Massoud Shadjareh, founder and chairman of the controversial Islamic Human Rights Commission (IHRC)
Salman Rushdie (pictured in Los Angeles in 2013) suffered liver damage as well as severed nerves to his arm and eyes in the ferocious attack in New York last weekend
“We were not organized as a Muslim community. We didn’t even have huge national umbrella organizations.
“But ordinary Muslims from all walks of life, even those who were not fully practicing, came with the understanding that this was wrong and they supported the fatwa against it.”
Mr Shadjareh, 70, has previously described Iran’s infamous Supreme Leader Ayatollah Khomeni, who issued the fatwa, as a “torch of light for all of humanity”.
The IHRC is mainly funded by its charitable arm, the Islamic Human Rights Commission Trust, which shares the same address in Wembley, north London.
The charity has channeled over £1.4 million in donations to the HRIC and has benefited from over £300,000 in taxpayer-funded financial aid donations over the past six years.
The charity IHRC Trust has also received over £20,000 in government grants during the pandemic.
Iran’s infamous Supreme Leader Ayatollah Khomeni who issued the fatwa
The Charity Commission conducted a two-year investigation into the relationship between the HRIC and its trust, but ordered no changes.
The IHRC also organizes the annual Al Quds March in London, during which many participants wave the flag of Hezbollah, the Lebanese terror group backed by Iran and banned by the Home Secretary in 2019.
In 2020, Mr. Shadjareh spoke at a vigil held for Iranian General Qasem Soleimani after he was killed by the United States.
He said: “We are working hard to make sure there will be many, many more Qasem Soleimanis. We aspire to become like him.
He also backed former Labor leader Jeremey Corbyn’s Peace and Justice project.
Sir Salman suffered liver damage as well as severed nerves to his arm and eyes in the ferocious attack in New York last weekend.
His alleged attacker, Hadi Matar, praised the ayatollah in an interview from prison last week and described Sir Salman as “someone who attacked Islam“.
Mr Matar, 24, has pleaded not guilty to the attack.
Dr Alan Mendoza, Executive Director of the Henry Jackson Society, said: “The IHRC is a concerning organization that has supported many controversial and dangerous causes over the years.

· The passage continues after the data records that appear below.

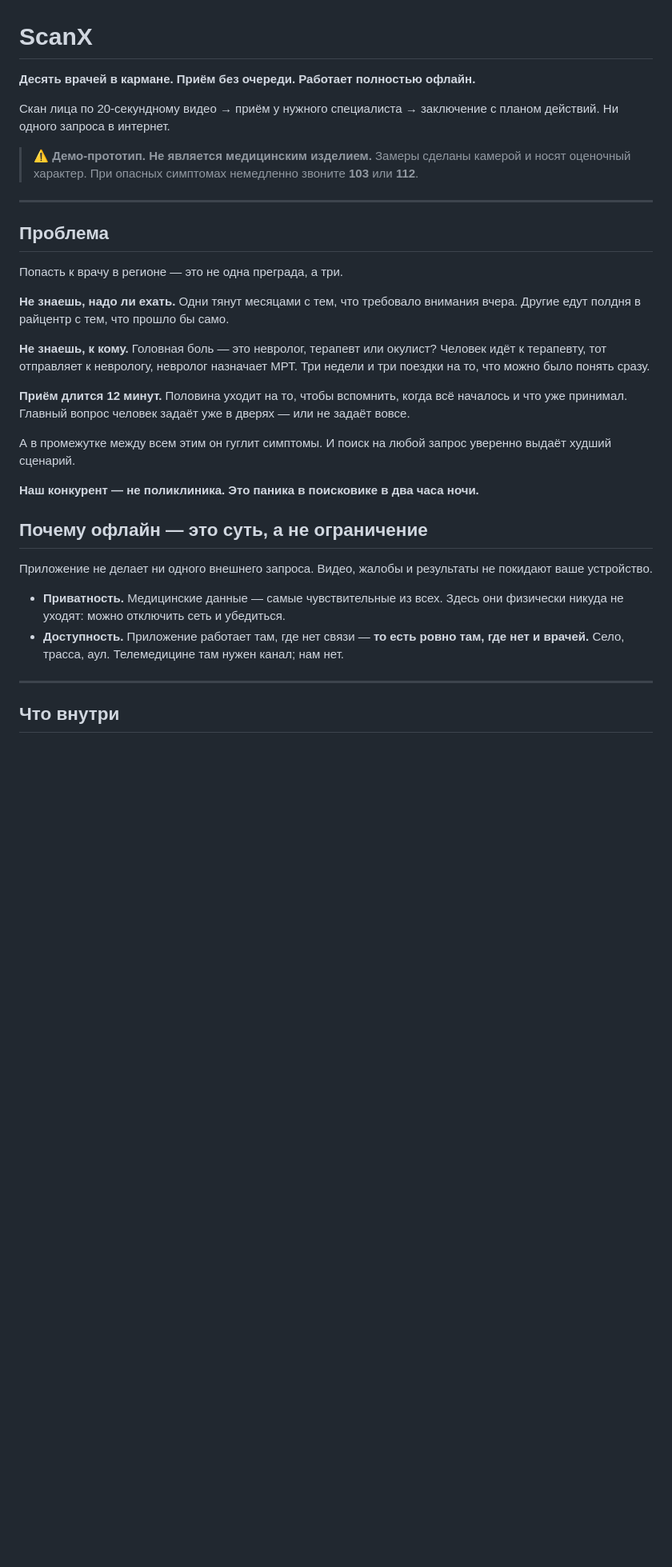
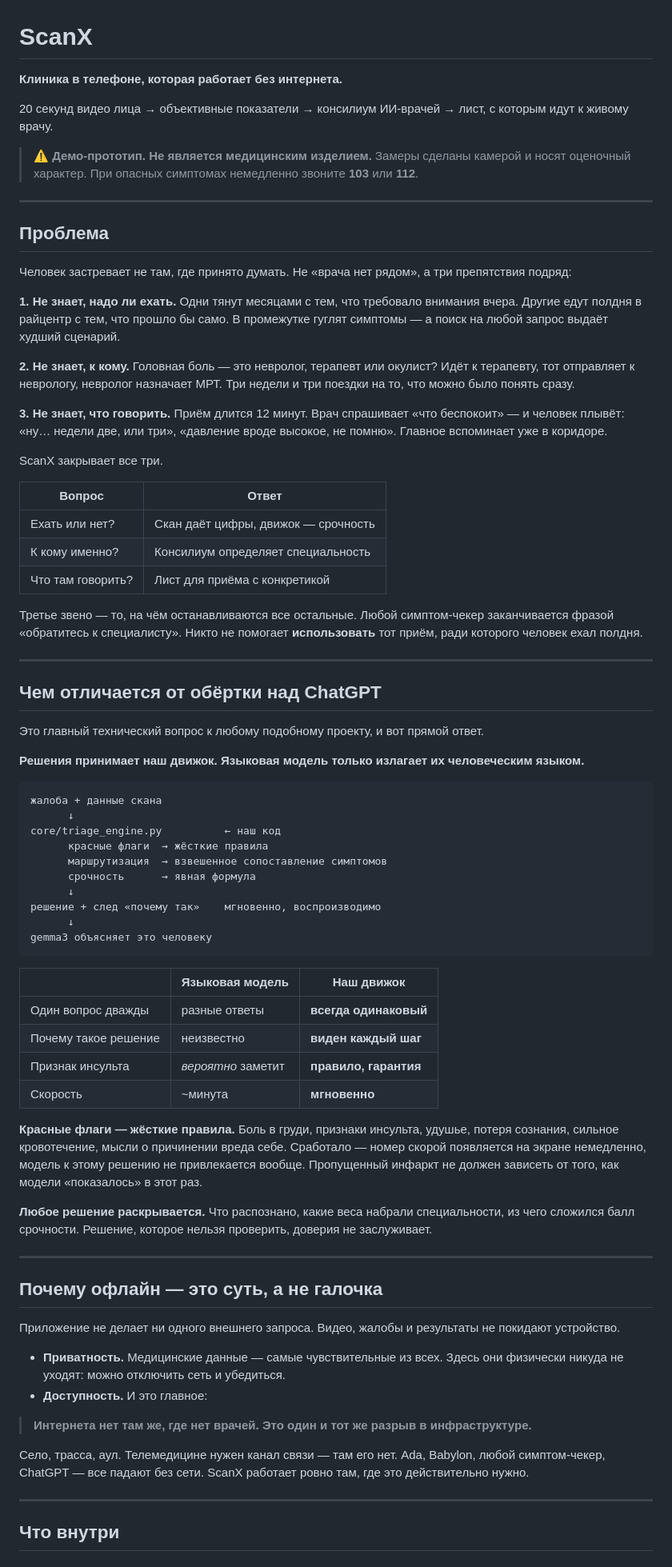
Before and after one commit to adiletpn/ScanX, a Markdown page: README.md, the part around one of its changes. Shown at 80% size. Rendered like a GitHub page; blank space fills up the shorter version.

Commit message:
docs: README — движок триажа, консилиум, лист для приёма

````diff
--- a/README.md
+++ b/README.md
@@ -1,9 +1,9 @@
 # ScanX
 
-**Десять врачей в кармане. Приём без очереди. Работает полностью офлайн.**
+**Клиника в телефоне, которая работает без интернета.**
 
-Скан лица по 20-секундному видео → приём у нужного специалиста → заключение
-с планом действий. Ни одного запроса в интернет.
+20 секунд видео лица → объективные показатели → консилиум ИИ-врачей →
+лист, с которым идут к живому врачу.
 
 > ⚠️ **Демо-прототип. Не является медицинским изделием.**
 > Замеры сделаны камерой и носят оценочный характер.
@@ -13,33 +13,89 @@
 
 ## Проблема
 
-Попасть к врачу в регионе — это не одна преграда, а три.
+Человек застревает не там, где принято думать. Не «врача нет рядом», а три
+препятствия подряд:
 
-**Не знаешь, надо ли ехать.** Одни тянут месяцами с тем, что требовало внимания
-вчера. Другие едут полдня в райцентр с тем, что прошло бы само.
+**1. Не знает, надо ли ехать.** Одни тянут месяцами с тем, что требовало
+внимания вчера. Другие едут полдня в райцентр с тем, что прошло бы само.
+В промежутке гуглят симптомы — а поиск на любой запрос выдаёт худший сценарий.
 
-**Не знаешь, к кому.** Головная боль — это невролог, терапевт или окулист?
-Человек идёт к терапевту, тот отправляет к неврологу, невролог назначает МРТ.
+**2. Не знает, к кому.** Головная боль — это невролог, терапевт или окулист?
+Идёт к терапевту, тот отправляет к неврологу, невролог назначает МРТ.
 Три недели и три поездки на то, что можно было понять сразу.
 
-**Приём длится 12 минут.** Половина уходит на то, чтобы вспомнить, когда всё
-началось и что уже принимал. Главный вопрос человек задаёт уже в дверях —
-или не задаёт вовсе.
+**3. Не знает, что говорить.** Приём длится 12 минут. Врач спрашивает
+«что беспокоит» — и человек плывёт: «ну… недели две, или три», «давление вроде
+высокое, не помню». Главное вспоминает уже в коридоре.
 
-А в промежутке между всем этим он гуглит симптомы. И поиск на любой запрос
-уверенно выдаёт худший сценарий.
+ScanX закрывает все три.
 
-**Наш конкурент — не поликлиника. Это паника в поисковике в два часа ночи.**
+| Вопрос | Ответ |
+|---|---|
+| Ехать или нет? | Скан даёт цифры, движок — срочность |
+| К кому именно? | Консилиум определяет специальность |
+| Что там говорить? | Лист для приёма с конкретикой |
 
-## Почему офлайн — это суть, а не ограничение
+Третье звено — то, на чём останавливаются все остальные. Любой симптом-чекер
+заканчивается фразой «обратитесь к специалисту». Никто не помогает
+**использовать** тот приём, ради которого человек ехал полдня.
+
+---
+
+## Чем отличается от обёртки над ChatGPT
+
+Это главный технический вопрос к любому подобному проекту, и вот прямой ответ.
+
+**Решения принимает наш движок. Языковая модель только излагает их
+человеческим языком.**
+
+```
+жалоба + данные скана
+      ↓
+core/triage_engine.py          ← наш код
+      красные флаги  → жёсткие правила
+      маршрутизация  → взвешенное сопоставление симптомов
+      срочность      → явная формула
+      ↓
+решение + след «почему так»    мгновенно, воспроизводимо
+      ↓
+gemma3 объясняет это человеку
+```
+
+|  | Языковая модель | Наш движок |
+|---|---|---|
+| Один вопрос дважды | разные ответы | **всегда одинаковый** |
+| Почему такое решение | неизвестно | **виден каждый шаг** |
+| Признак инсульта | *вероятно* заметит | **правило, гарантия** |
+| Скорость | ~минута | **мгновенно** |
+
+**Красные флаги — жёсткие правила.** Боль в груди, признаки инсульта, удушье,
+потеря сознания, сильное кровотечение, мысли о причинении вреда себе.
+Сработало — номер скорой появляется на экране немедленно, модель к этому
+решению не привлекается вообще. Пропущенный инфаркт не должен зависеть
+от того, как модели «показалось» в этот раз.
+
+**Любое решение раскрывается.** Что распознано, какие веса набрали
+специальности, из чего сложился балл срочности. Решение, которое нельзя
+проверить, доверия не заслуживает.
+
+---
+
+## Почему офлайн — это суть, а не галочка
 
 Приложение не делает ни одного внешнего запроса. Видео, жалобы и результаты
-не покидают ваше устройство.
+не покидают устройство.
 
 - **Приватность.** Медицинские данные — самые чувствительные из всех.
   Здесь они физически никуда не уходят: можно отключить сеть и убедиться.
-- **Доступность.** Приложение работает там, где нет связи — **то есть ровно там,
-  где нет и врачей.** Село, трасса, аул. Телемедицине там нужен канал; нам нет.
+- **Доступность.** И это главное:
+
+> **Интернета нет там же, где нет врачей. Это один и тот же разрыв
+> в инфраструктуре.**
+
+Село, трасса, аул. Телемедицине нужен канал связи — там его нет.
+Ada, Babylon, любой симптом-чекер, ChatGPT — все падают без сети.
+ScanX работает ровно там, где это действительно нужно.
 
 ---
 
````
Also changed, not shown: other parts of README.md (+108 -138 lines).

“Its president now being tied to pro-Rushdie fatwa rhetoric only reinforces the idea that no matter how divisive its structure, no government funding should go to it.”

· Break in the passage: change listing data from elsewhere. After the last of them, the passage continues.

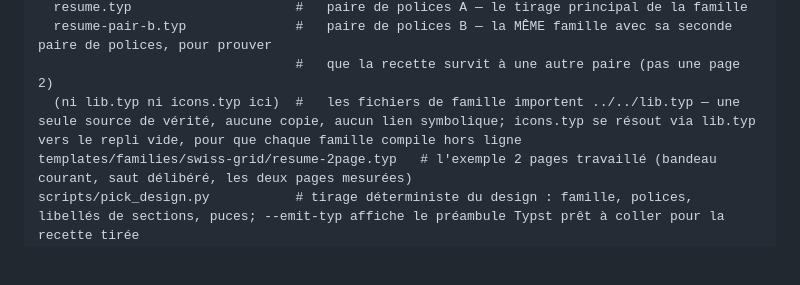
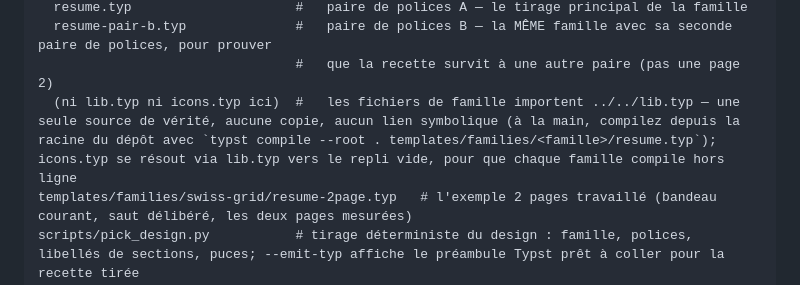
Before and after one commit to EmileBrunelle/vitae-agent-skill, a Markdown page: README.fr.md, the part around the change. Drawn GitHub-style; blank space fills up the shorter version.

Commit message:
Docs: compiling a family template by hand needs --root .
Co-Authored-By: Claude Opus 5.5 <noreply@anthropic.com>

```diff
--- a/README.fr.md
+++ b/README.fr.md
@@ -119,7 +119,7 @@ templates/families/<family>/     # IMPLÉMENTATIONS DE RÉFÉRENCE des quatorze
   resume.typ                     #   paire de polices A — le tirage principal de la famille
   resume-pair-b.typ              #   paire de polices B — la MÊME famille avec sa seconde paire de polices, pour prouver
                                  #   que la recette survit à une autre paire (pas une page 2)
-  (ni lib.typ ni icons.typ ici)  #   les fichiers de famille importent ../../lib.typ — une seule source de vérité, aucune copie, aucun lien symbolique; icons.typ se résout via lib.typ vers le repli vide, pour que chaque famille compile hors ligne
+  (ni lib.typ ni icons.typ ici)  #   les fichiers de famille importent ../../lib.typ — une seule source de vérité, aucune copie, aucun lien symbolique (à la main, compilez depuis la racine du dépôt avec `typst compile --root . templates/families/<famille>/resume.typ`); icons.typ se résout via lib.typ vers le repli vide, pour que chaque famille compile hors ligne
 templates/families/swiss-grid/resume-2page.typ   # l'exemple 2 pages travaillé (bandeau courant, saut délibéré, les deux pages mesurées)
 scripts/pick_design.py           # tirage déterministe du design : famille, polices, libellés de sections, puces; --emit-typ affiche le préambule Typst prêt à coller pour la recette tirée
 scripts/gen_palette.py           # palettes génératives à contraste validé (duotone inclus)
```
Also changed, not shown: CONTRIBUTING.md (+1 -1 lines), README.md (+1 -1 lines).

Shajareh refused to condemn the recent attack on Sir Salman
A report published by the Henry Jackson Society in 2019 concluded that the IHRC is an “institutionally pro-terrorist and anti-Semitic organization.”
Last night Mr Shadjareh refused to condemn the recent attack on Sir Salman.
He said: ‘It seems The Mail on Sunday doesn’t understand the speech I gave in December 2021 or the broader ‘fatwa’ issues and the Muslim community‘s response to it.
“In the spirit of honesty, openness and investigation, I suggest that they organize an event where myself and perhaps one of their contributors, such as Peter Hitchens, can discuss the case and of how Muslims in general and I in particular feel about this.’